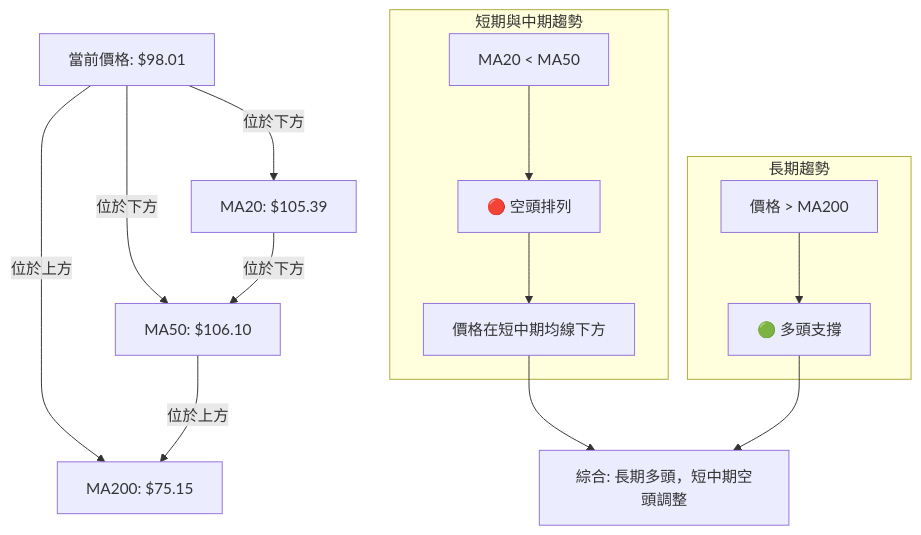
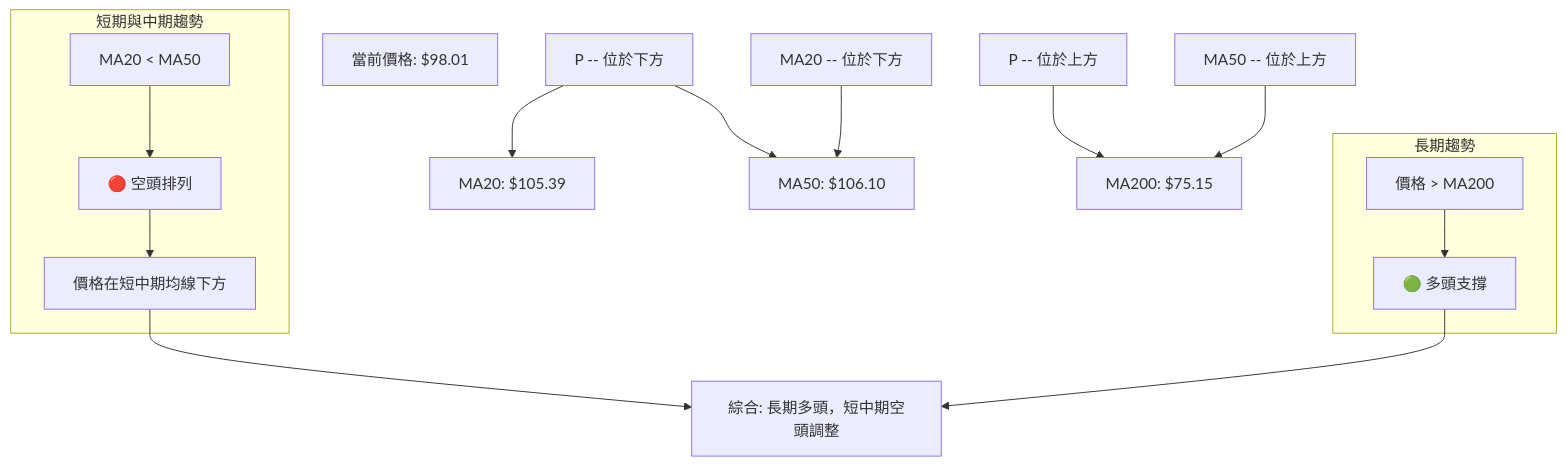
One commit to yennanliu/finance_data changed the seventh of 12 diagrams in ai_gen_report/stock/rklb/technical_analysis_2026-06-30_gemini.md. Above: the diagram before and after it, drawn with Mermaid. The commit also changed other lines of this file and 2258 other files, not shown here.

First line of the commit message:
chore: backfill Mermaid syntax repair across existing reports

````diff
--- a/ai_gen_report/stock/rklb/technical_analysis_2026-06-30_gemini.md
+++ b/ai_gen_report/stock/rklb/technical_analysis_2026-06-30_gemini.md
@@ -470,27 +470,27 @@
 ```mermaid
 graph TD
-    P[當前價格: $98.01]
+    P["當前價格: $98.01"]
 
-    MA20[MA20: $105.39]
-    MA50[MA50: $106.10]
-    MA200[MA200: $75.15]
+    MA20["MA20: $105.39"]
+    MA50["MA50: $106.10"]
+    MA200["MA200: $75.15"]
 
-    P -- 位於下方 --> MA20
-    P -- 位於下方 --> MA50
-    P -- 位於上方 --> MA200
+    nb1["P -- 位於下方"] --> MA20
+    nb1["P -- 位於下方"] --> MA50
+    nb2["P -- 位於上方"] --> MA200
 
-    MA20 -- 位於下方 --> MA50
-    MA50 -- 位於上方 --> MA200
+    nb3["MA20 -- 位於下方"] --> MA50
+    nb4["MA50 -- 位於上方"] --> MA200
 
     subgraph 短期與中期趨勢
-        MA20_STATUS[MA20 < MA50] --> MA_BEAR[🔴 空頭排列]
-        MA_BEAR --> PRICE_BELOW_MA[價格在短中期均線下方]
+        MA20_STATUS["MA20 < MA50"] --> MA_BEAR["🔴 空頭排列"]
+        MA_BEAR --> PRICE_BELOW_MA["價格在短中期均線下方"]
     end
 
     subgraph 長期趨勢
-        MA200_STATUS[價格 > MA200] --> MA_BULL[🟢 多頭支撐]
+        MA200_STATUS["價格 > MA200"] --> MA_BULL["🟢 多頭支撐"]
     end
 
-    PRICE_BELOW_MA --> OVERALL_MA_TREND[綜合: 長期多頭，短中期空頭調整]
+    PRICE_BELOW_MA --> OVERALL_MA_TREND["綜合: 長期多頭，短中期空頭調整"]
     MA_BULL --> OVERALL_MA_TREND
 ```
````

▶ Task to complete
Please set down every line of the data above precisely, dropping the images.

▶ Reply
One commit to yennanliu/finance_data changed the seventh of 12 diagrams in ai_gen_report/stock/rklb/technical_analysis_2026-06-30_gemini.md. Above: the diagram before and after it, drawn with Mermaid. The commit also changed other lines of this file and 2258 other files, not shown here.

First line of the commit message:
chore: backfill Mermaid syntax repair across existing reports

````diff
--- a/ai_gen_report/stock/rklb/technical_analysis_2026-06-30_gemini.md
+++ b/ai_gen_report/stock/rklb/technical_analysis_2026-06-30_gemini.md
@@ -470,27 +470,27 @@
 ```mermaid
 graph TD
-    P[當前價格: $98.01]
+    P["當前價格: $98.01"]
 
-    MA20[MA20: $105.39]
-    MA50[MA50: $106.10]
-    MA200[MA200: $75.15]
+    MA20["MA20: $105.39"]
+    MA50["MA50: $106.10"]
+    MA200["MA200: $75.15"]
 
-    P -- 位於下方 --> MA20
-    P -- 位於下方 --> MA50
-    P -- 位於上方 --> MA200
+    nb1["P -- 位於下方"] --> MA20
+    nb1["P -- 位於下方"] --> MA50
+    nb2["P -- 位於上方"] --> MA200
 
-    MA20 -- 位於下方 --> MA50
-    MA50 -- 位於上方 --> MA200
+    nb3["MA20 -- 位於下方"] --> MA50
+    nb4["MA50 -- 位於上方"] --> MA200
 
     subgraph 短期與中期趨勢
-        MA20_STATUS[MA20 < MA50] --> MA_BEAR[🔴 空頭排列]
-        MA_BEAR --> PRICE_BELOW_MA[價格在短中期均線下方]
+        MA20_STATUS["MA20 < MA50"] --> MA_BEAR["🔴 空頭排列"]
+        MA_BEAR --> PRICE_BELOW_MA["價格在短中期均線下方"]
     end
 
     subgraph 長期趨勢
-        MA200_STATUS[價格 > MA200] --> MA_BULL[🟢 多頭支撐]
+        MA200_STATUS["價格 > MA200"] --> MA_BULL["🟢 多頭支撐"]
     end
 
-    PRICE_BELOW_MA --> OVERALL_MA_TREND[綜合: 長期多頭，短中期空頭調整]
+    PRICE_BELOW_MA --> OVERALL_MA_TREND["綜合: 長期多頭，短中期空頭調整"]
     MA_BULL --> OVERALL_MA_TREND
 ```
````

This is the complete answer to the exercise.